Luce is interesting not for the fact that he describes the US model or identifies its problems and suggests solutions, but for his style. With his personalised and anecdotal style, Luce hooks from the first sentence. "The sun was shining. The last of the late spring cherry blossoms were still visible. All was well with the world. Or at least that is how it must have seemed to the three hundred or so graduating MBAs as they gathered for ceremonies beneath their university's clock tower." A talk by Robert Solow is described next. This is from the introduction, sub-titled ‘The Graduations'.

There are seven chapters, sparing the introduction, with the last one being sort of a conclusion. Luce's focus all along has been on the hollowing out of the middle class (‘The Lonely Middle'), education (‘Leaving No Robot Behind'), innovation (‘The Golden Goose'), bureaucracy (‘Gulliver's Travails'), governance (‘Against Itself') and lobbying (‘Maybe We Can't').

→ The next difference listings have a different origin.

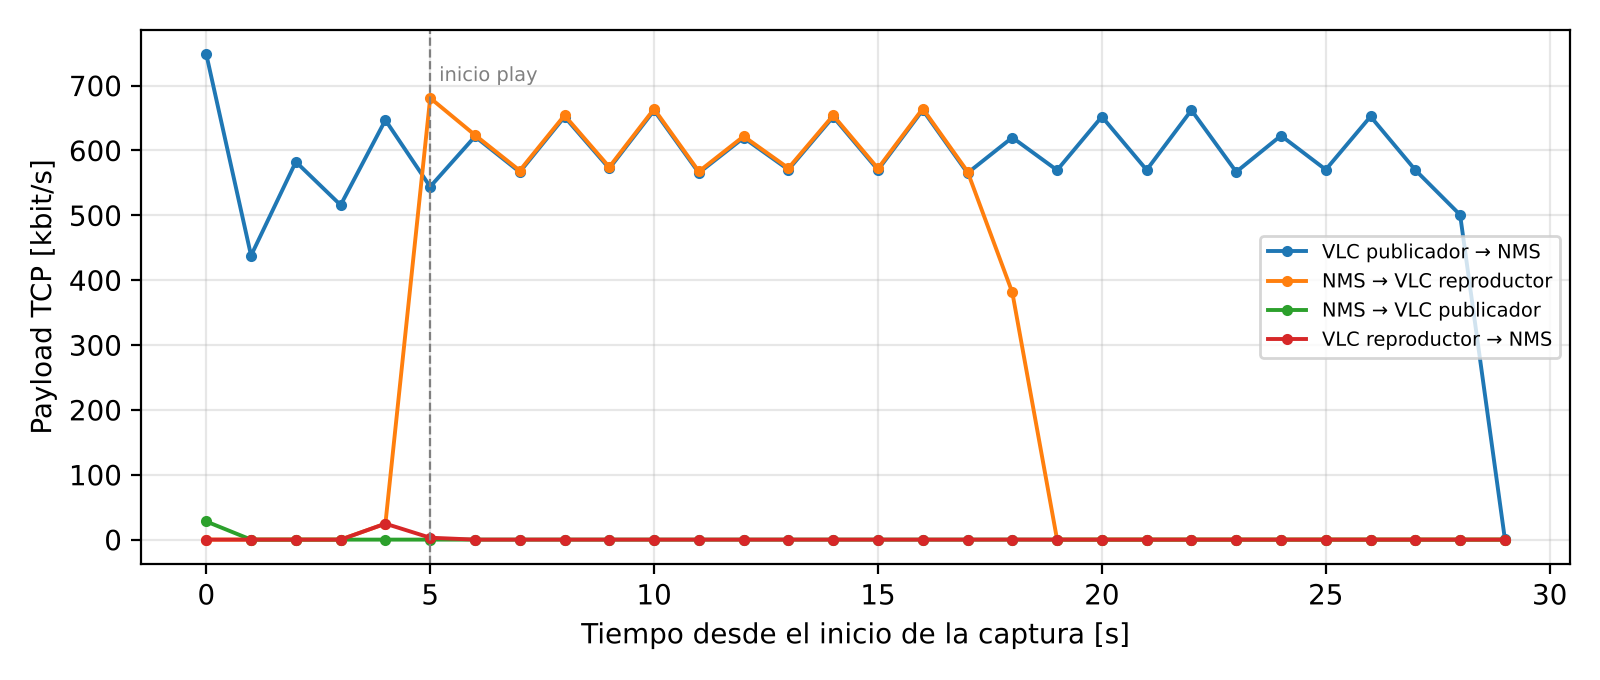
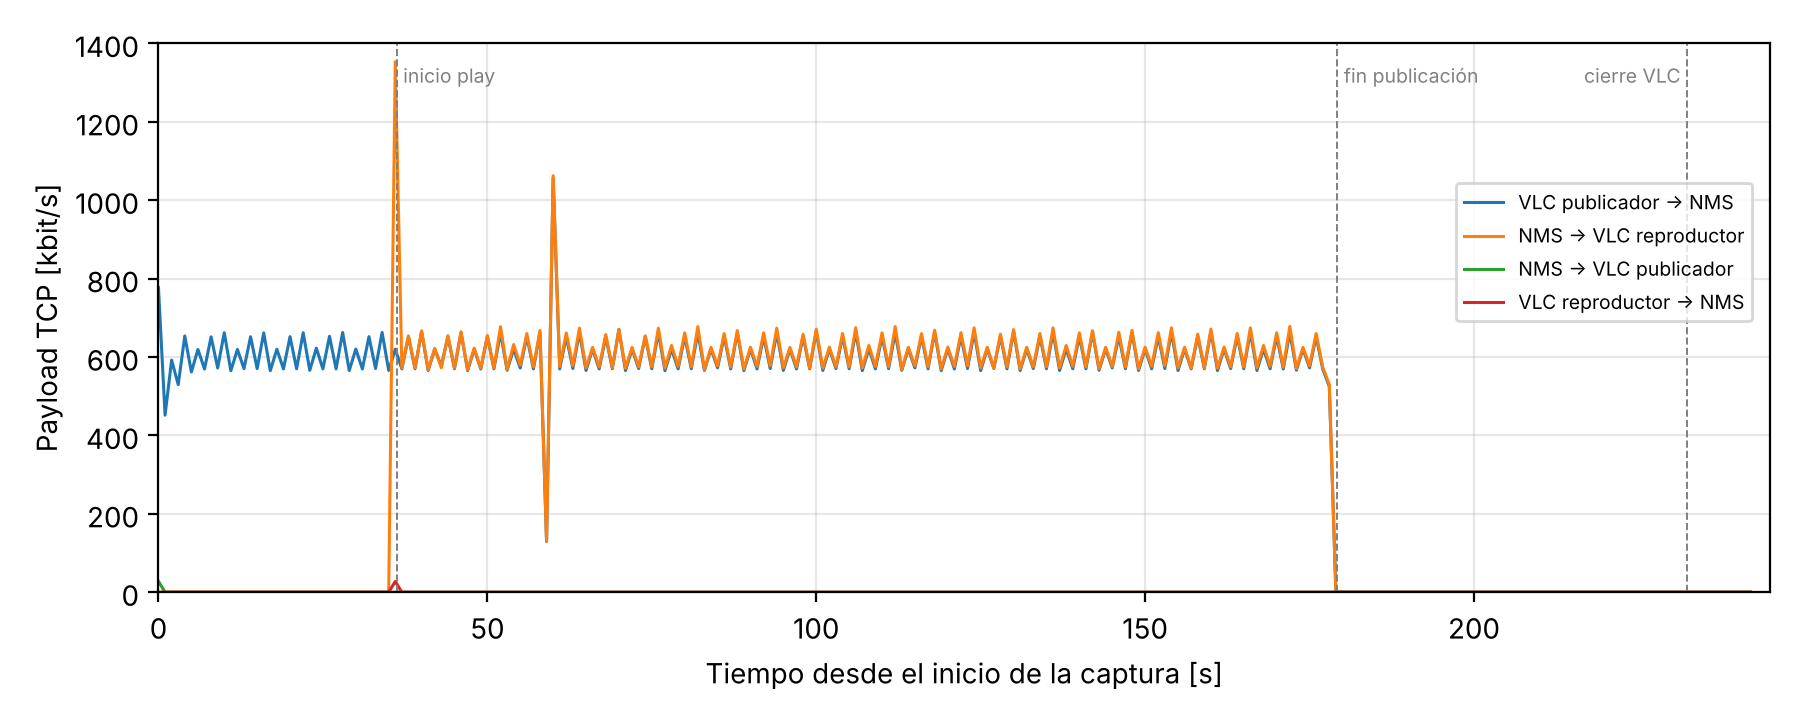
Informe: capítulo 2 con la captura en Docker, capturas de pantalla y gráfico
Claude-Session: https://claude.ai/code/session_01WvVpSL79VvrLE4jHVL918S

diff --git a/README.md b/README.md
@@ -57,11 +57,19 @@ Arquitectura (red bridge `rtmpnet`, 172.28.0.0/24):
 
 
 ## Capturas de pantalla
-_(agregar las imágenes en `informe/` y enlazarlas aquí)_
+Arranque de los contenedores y log del servidor:
+![docker compose ps y logs de NMS](./informe/captura_compose.png)
 
-<!-- Ejemplo:
-![VLC reproduciendo el flujo](./informe/captura_vlc.png)
--->
+Inicio de la sesión de publicación en Wireshark (filtro `rtmpt`):
+![Wireshark: handshake y comandos](./informe/captura_wireshark_lista.png)
+
+Comando `connect('live')` desplegado:
+![Wireshark: connect](./informe/captura_connect.png)
+
+Carga útil TCP por segundo en cada sentido:
+![Throughput](./informe/throughput.png)
+
+<!-- Pendiente: agregar captura de VLC (informe/captura_vlc.png) y del panel /admin (informe/captura_admin.png) -->
 
 
 ## Instalación
@@ -127,7 +135,7 @@ sudo chown -R $USER:$USER captures
 wireshark captures/rtmp_docker.pcap
 ```
 
-> **Importante para Wireshark:** Node-Media-Server usa un _chunk size_ de 65535 bytes y el disector RTMP trae `max_packet_size = 32768`, por lo que la mayoría de los paquetes aparece como *Malformed*. Para corregirlo: *Edit → Preferences → Protocols → RTMPT → Maximum packet size* = `2000000` (en tshark: `-o rtmpt.max_packet_size:2000000`). Filtro de visualización: `rtmpt`.
+> **Importante para Wireshark:** el filtro de visualización es `rtmpt` (con t); `rtmp` es otro protocolo (AppleTalk) y no muestra nada. En Wireshark 4.2 o anterior, además, hay que subir *Edit → Preferences → Protocols → RTMPT → Maximum packet size* a `2000000`, porque Node-Media-Server usa un _chunk size_ de 65535 bytes y el disector descarta mensajes mayores a 32768 (aparecen como *Malformed*). En la versión 4.6 esa opción ya no existe ni hace falta.
 
 Estructura del repositorio:
 ```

These titles are indicative of the good copy the book has. The concluding chapter, ‘An Exceptional Challenge', has the speculative proposition that the US today is a bit like Britain in the early part of the 20th century. Unlike many of its kind, this book does not focus much on immigration or public infrastructure. That's fair enough, because every author has to be selective.

Part of the US decline is, of course, relative to the emergence of Asia, and now Africa. That said, there is an absolute story of deterioration too, the a proposition (advanced in a different book) that with the end of the Cold War, the US no longer possesses a raison-d'etre and has, therefore, lost a sense of national identity, goal and vision. Thus, there is no coherent strategy and short-term considerations. There will certainly be more books on the malaise, but this is a very engaging one.

The author teaches at Delhi's Centre For Policy Research

(This story was published in Businessworld Issue Dated 02-07-2012)